U.S. Passport and Citizenship FAQs

You may renew your passport at any time before or after it expires.

If I don’t plan to travel back to the United States any time soon, why should I renew my passport now?

  • The passport is proof of U.S. citizenship. Every U.S. citizen abroad should have valid proof of his/her citizenship at all times.
  • Life is unpredictable. You never know when you may need to travel suddenly to the United States. The last thing you need to do in an emergency is to worry about getting to the Embassy/Consulate General to get your or your child’s passport renewed. It is much better to do it when it is convenient for you.
  • A valid passport is required for many German administrative purposes and you do not want to get caught with an expired passport if you need to process an application for some benefit.

Yes. In nearly all cases, your old passport will be cancelled and returned to you with the new one. If we are not able to return your old passport for any reason, we will discuss this with you at the time of the application.

We do not have the authority to transfer visas or stamps issued by other countries. When you renew your passport, your old passport will be cancelled and returned to you with your new one; you should then contact the appropriate authority of the country that issued the visa for further information.

No. You must apply for the passport at the U.S. Embassy or Consulate in the country where you are currently present. If you are in Germany, you must submit your application to the U.S. Embassy Berlin, the U.S. Consulate General Frankfurt, or the U.S. Consulate General Munich. If you are eligible to submit your application by mail, it needs to be sent to the U.S. Consulate General Frankfurt as all mail in cases in Germany are processed there (do not sent your application package to the United States).

You should disregard the instructions on the passport forms as they refer specifically to passport applications processed in the United States. You should follow the instructions of this website.

In general, children under the age of 16 are issued passports valid for five years; those 16 and over are issued passports valid for ten years.

You should allow four weeks for a full validity passport (ten years for adults; five years for children under age 16) or second passport to be processed, regardless of the method of application.

Emergency passports can be issued for a maximum period of one year.

If you apply for your regular passport within 1 year of the issue date of the emergency passport, you will not have to pay the fee again. When you receive your emergency passport, you will also receive a letter that explains how to obtain a regular passport after returning from your urgent travel.

As of January 1, 2016, it is no longer possible to add extra pages to a U.S. passport. You are required to apply for a new passport and in most cases may do so by mail. Please click here for further information.

Yes, but you will have to apply for a new passport in the new name.
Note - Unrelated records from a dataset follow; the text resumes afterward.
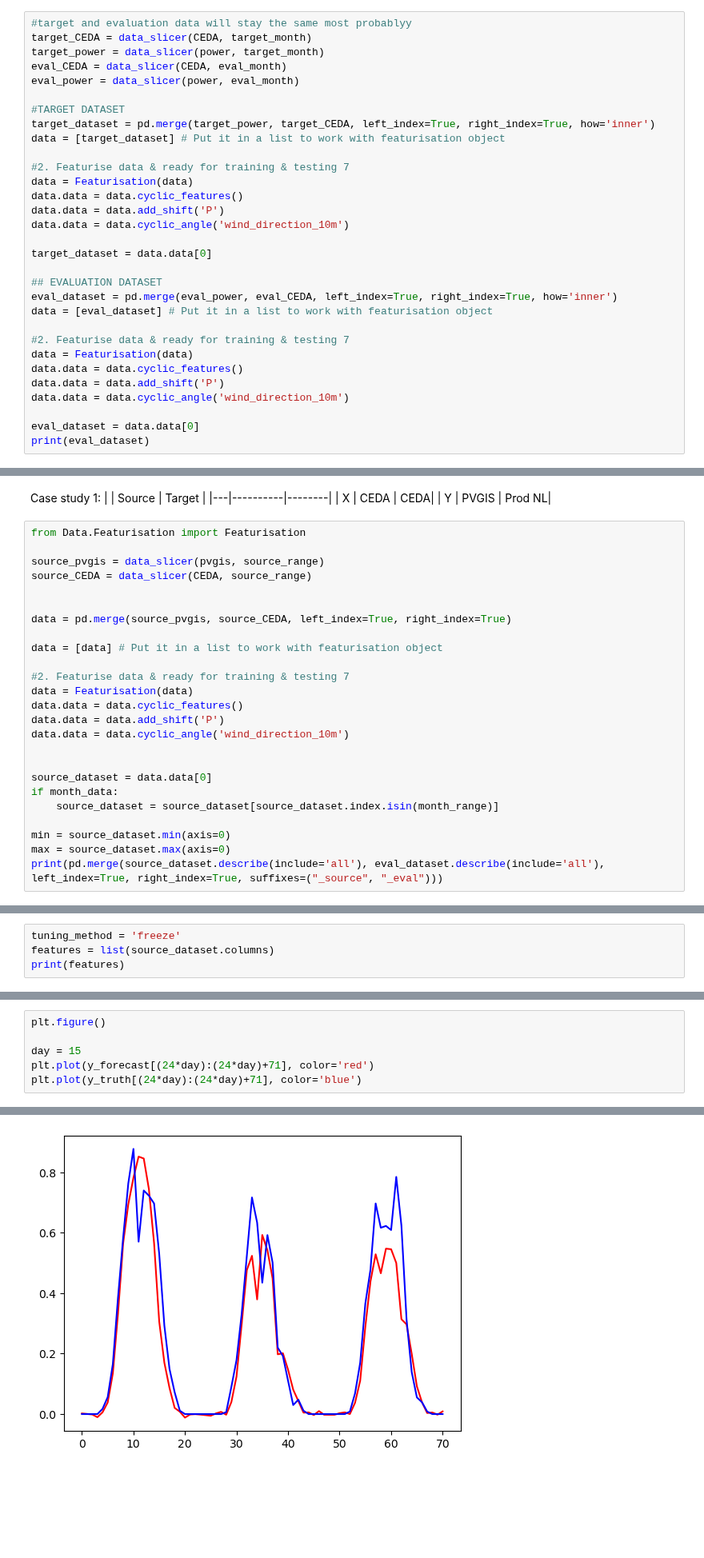
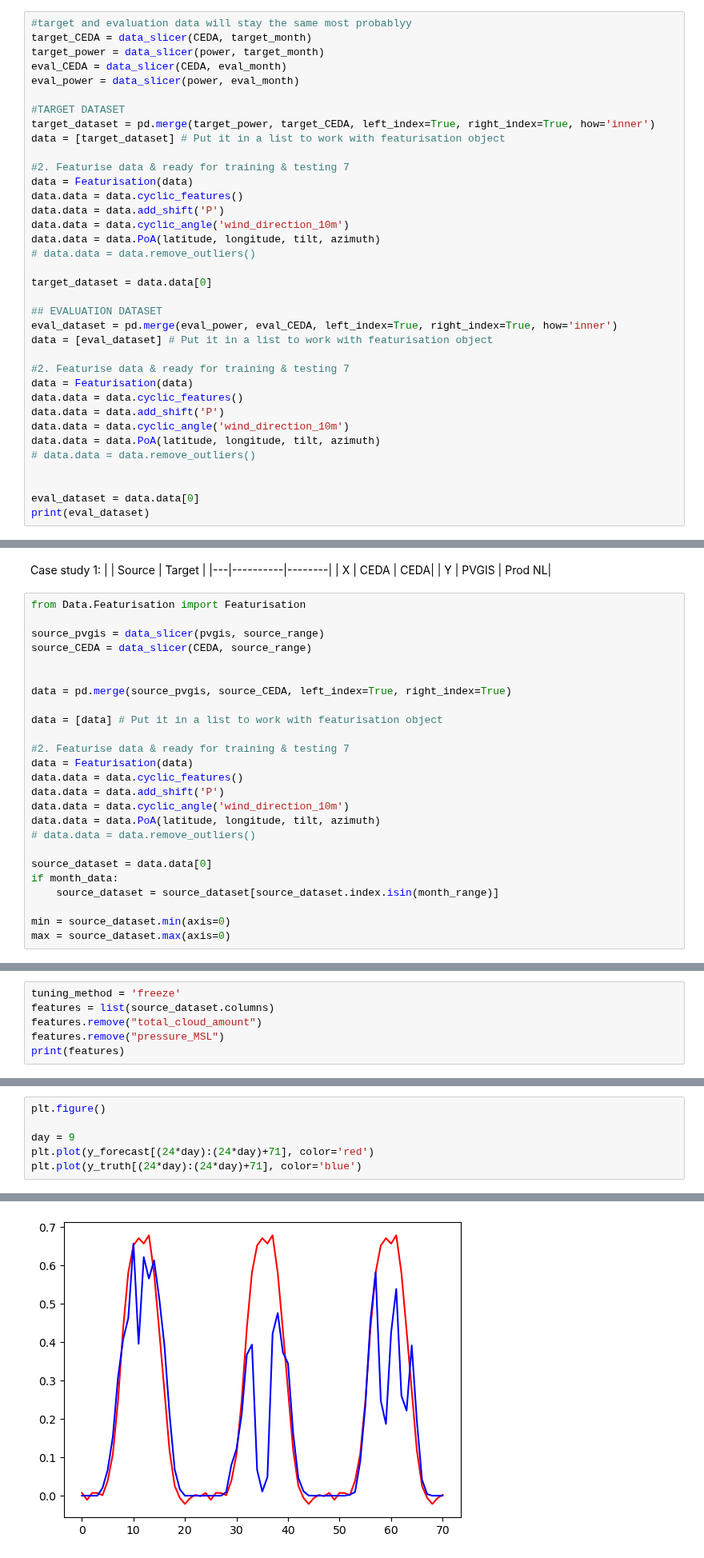
Before and after one commit to RobbeVDE/SolNet-2, a Jupyter notebook: main.ipynb, the cells around one changed output, grey strips where cells are left out. Shown at 80% size. Cells and saved outputs as stored; diff of their text form; blank space fills up the shorter version.

```diff
--- a/main.ipynb
+++ b/main.ipynb
@@ -110,6 +94,8 @@ data = Featurisation(data)
 data.data = data.cyclic_features()
 data.data = data.add_shift('P')
 data.data = data.cyclic_angle('wind_direction_10m')
+data.data = data.PoA(latitude, longitude, tilt, azimuth)
+# data.data = data.remove_outliers()
 
 target_dataset = data.data[0]
 
@@ -122,6 +108,9 @@ data = Featurisation(data)
 data.data = data.cyclic_features()
 data.data = data.add_shift('P')
 data.data = data.cyclic_angle('wind_direction_10m')
+data.data = data.PoA(latitude, longitude, tilt, azimuth)
+# data.data = data.remove_outliers()
+
 
 eval_dataset = data.data[0]
 print(eval_dataset)
@@ -167,7 +156,8 @@ data = Featurisation(data)
 data.data = data.cyclic_features()
 data.data = data.add_shift('P')
 data.data = data.cyclic_angle('wind_direction_10m')
-
+data.data = data.PoA(latitude, longitude, tilt, azimuth)
+# data.data = data.remove_outliers()
 
 source_dataset = data.data[0]
 if month_data:
@@ -175,4 +165,3 @@ if month_data:
 
 min = source_dataset.min(axis=0)
 max = source_dataset.max(axis=0)
-print(pd.merge(source_dataset.describe(include='all'), eval_dataset.describe(include='all'), left_index=True, right_index=True, suffixes=("_source", "_eval")))
@@ -219,5 +190,7 @@ Name: P, dtype: float64
 # %%
 tuning_method = 'freeze'
 features = list(source_dataset.columns)
+features.remove("total_cloud_amount")
+features.remove("pressure_MSL")
 print(features)
 # %% [output]
@@ -246,12 +219,12 @@ Metrics               0.009           0.060
 # %%
 plt.figure()
 
-day = 15
+day = 9
 plt.plot(y_forecast[(24*day):(24*day)+71], color='red')
 plt.plot(y_truth[(24*day):(24*day)+71], color='blue')
 # %% [output]
 [<matplotlib.lines.Line2D at 0x...>]
-[figure, old version]
+[figure, new version]
 # %% [markdown]
 # 2. Historic weather
 # %% [markdown]
```
Also changed, not shown: parts of 14 cells of this notebook, 6 other files.
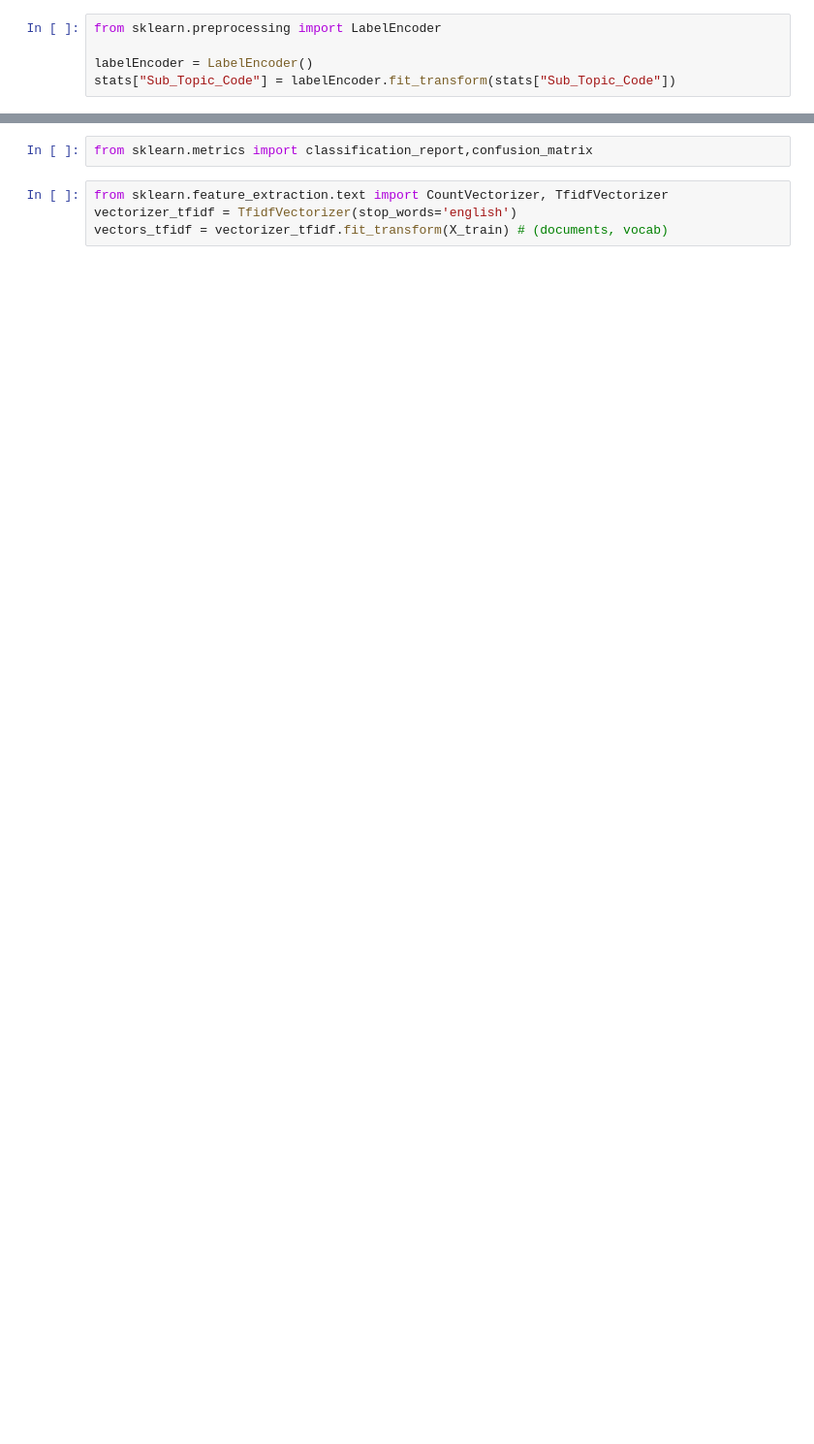
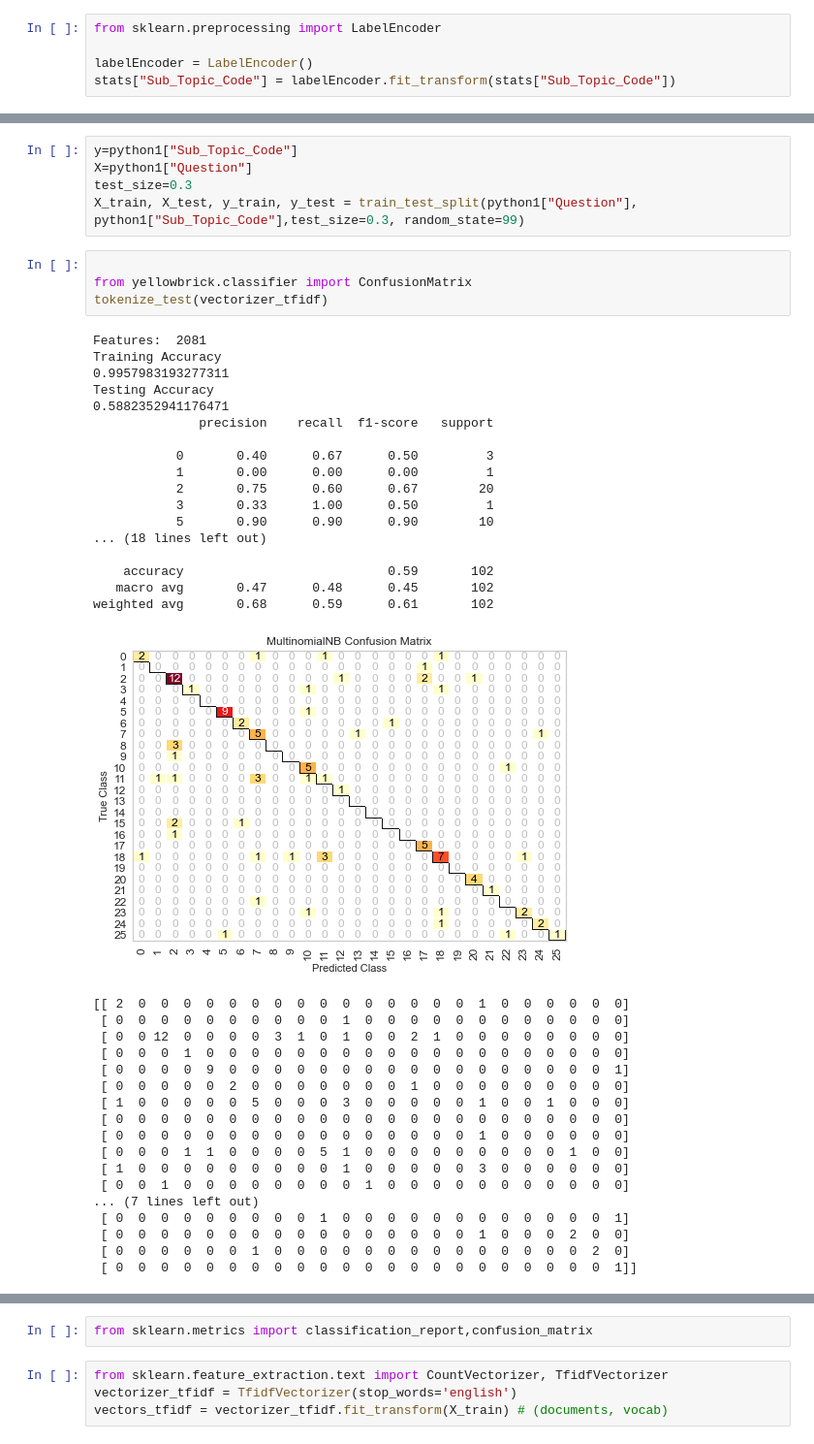
Before and after one commit to ayush1689/Mystic-Hackers-Chat-Bot, a Jupyter notebook: Hackathon_try_Yelp_help.ipynb, the cells around one changed output, grey strips where cells are left out. Shown: that part at 97% size. Cells and saved outputs as stored; diff of their text form; blank space fills up the shorter version.

```diff
--- a/Hackathon_try_Yelp_help.ipynb
+++ b/Hackathon_try_Yelp_help.ipynb
@@ -128,0 +285,45 @@ Testing Accuracy
+# %%
+y=python1["Sub_Topic_Code"]
+X=python1["Question"]
+test_size=0.3
+X_train, X_test, y_train, y_test = train_test_split(python1["Question"], python1["Sub_Topic_Code"],test_size=0.3, random_state=99)
+# %%
+
+from yellowbrick.classifier import ConfusionMatrix
+tokenize_test(vectorizer_tfidf)
+# %% [output]
+Features:  2081
+Training Accuracy
+0.9957983193277311
+Testing Accuracy
+0.5882352941176471
+              precision    recall  f1-score   support
+
+           0       0.40      0.67      0.50         3
+           1       0.00      0.00      0.00         1
+           2       0.75      0.60      0.67        20
+           3       0.33      1.00      0.50         1
+           5       0.90      0.90      0.90        10
+... (18 lines left out)
+
+    accuracy                           0.59       102
+   macro avg       0.47      0.48      0.45       102
+weighted avg       0.68      0.59      0.61       102
+[figure, added]
+[[ 2  0  0  0  0  0  0  0  0  0  0  0  0  0  0  0  1  0  0  0  0  0  0]
+ [ 0  0  0  0  0  0  0  0  0  0  1  0  0  0  0  0  0  0  0  0  0  0  0]
+ [ 0  0 12  0  0  0  0  3  1  0  1  0  0  2  1  0  0  0  0  0  0  0  0]
+ [ 0  0  0  1  0  0  0  0  0  0  0  0  0  0  0  0  0  0  0  0  0  0  0]
+ [ 0  0  0  0  9  0  0  0  0  0  0  0  0  0  0  0  0  0  0  0  0  0  1]
+ [ 0  0  0  0  0  2  0  0  0  0  0  0  0  1  0  0  0  0  0  0  0  0  0]
+ [ 1  0  0  0  0  0  5  0  0  0  3  0  0  0  0  0  1  0  0  1  0  0  0]
+ [ 0  0  0  0  0  0  0  0  0  0  0  0  0  0  0  0  0  0  0  0  0  0  0]
+ [ 0  0  0  0  0  0  0  0  0  0  0  0  0  0  0  0  1  0  0  0  0  0  0]
+ [ 0  0  0  1  1  0  0  0  0  5  1  0  0  0  0  0  0  0  0  0  1  0  0]
+ [ 1  0  0  0  0  0  0  0  0  0  1  0  0  0  0  0  3  0  0  0  0  0  0]
+ [ 0  0  1  0  0  0  0  0  0  0  0  1  0  0  0  0  0  0  0  0  0  0  0]
+... (7 lines left out)
+ [ 0  0  0  0  0  0  0  0  0  1  0  0  0  0  0  0  0  0  0  0  0  0  1]
+ [ 0  0  0  0  0  0  0  0  0  0  0  0  0  0  0  0  1  0  0  0  2  0  0]
+ [ 0  0  0  0  0  0  1  0  0  0  0  0  0  0  0  0  0  0  0  0  0  2  0]
+ [ 0  0  0  0  0  0  0  0  0  0  0  0  0  0  0  0  0  0  0  0  0  0  1]]
```
Also changed, not shown: parts of 64 cells of this notebook.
There are certain acceptable forms of name changes that may be entered into U.S. passports. For further information on acceptable name changes and application procedure to apply a new passport in your new name, please follow this link.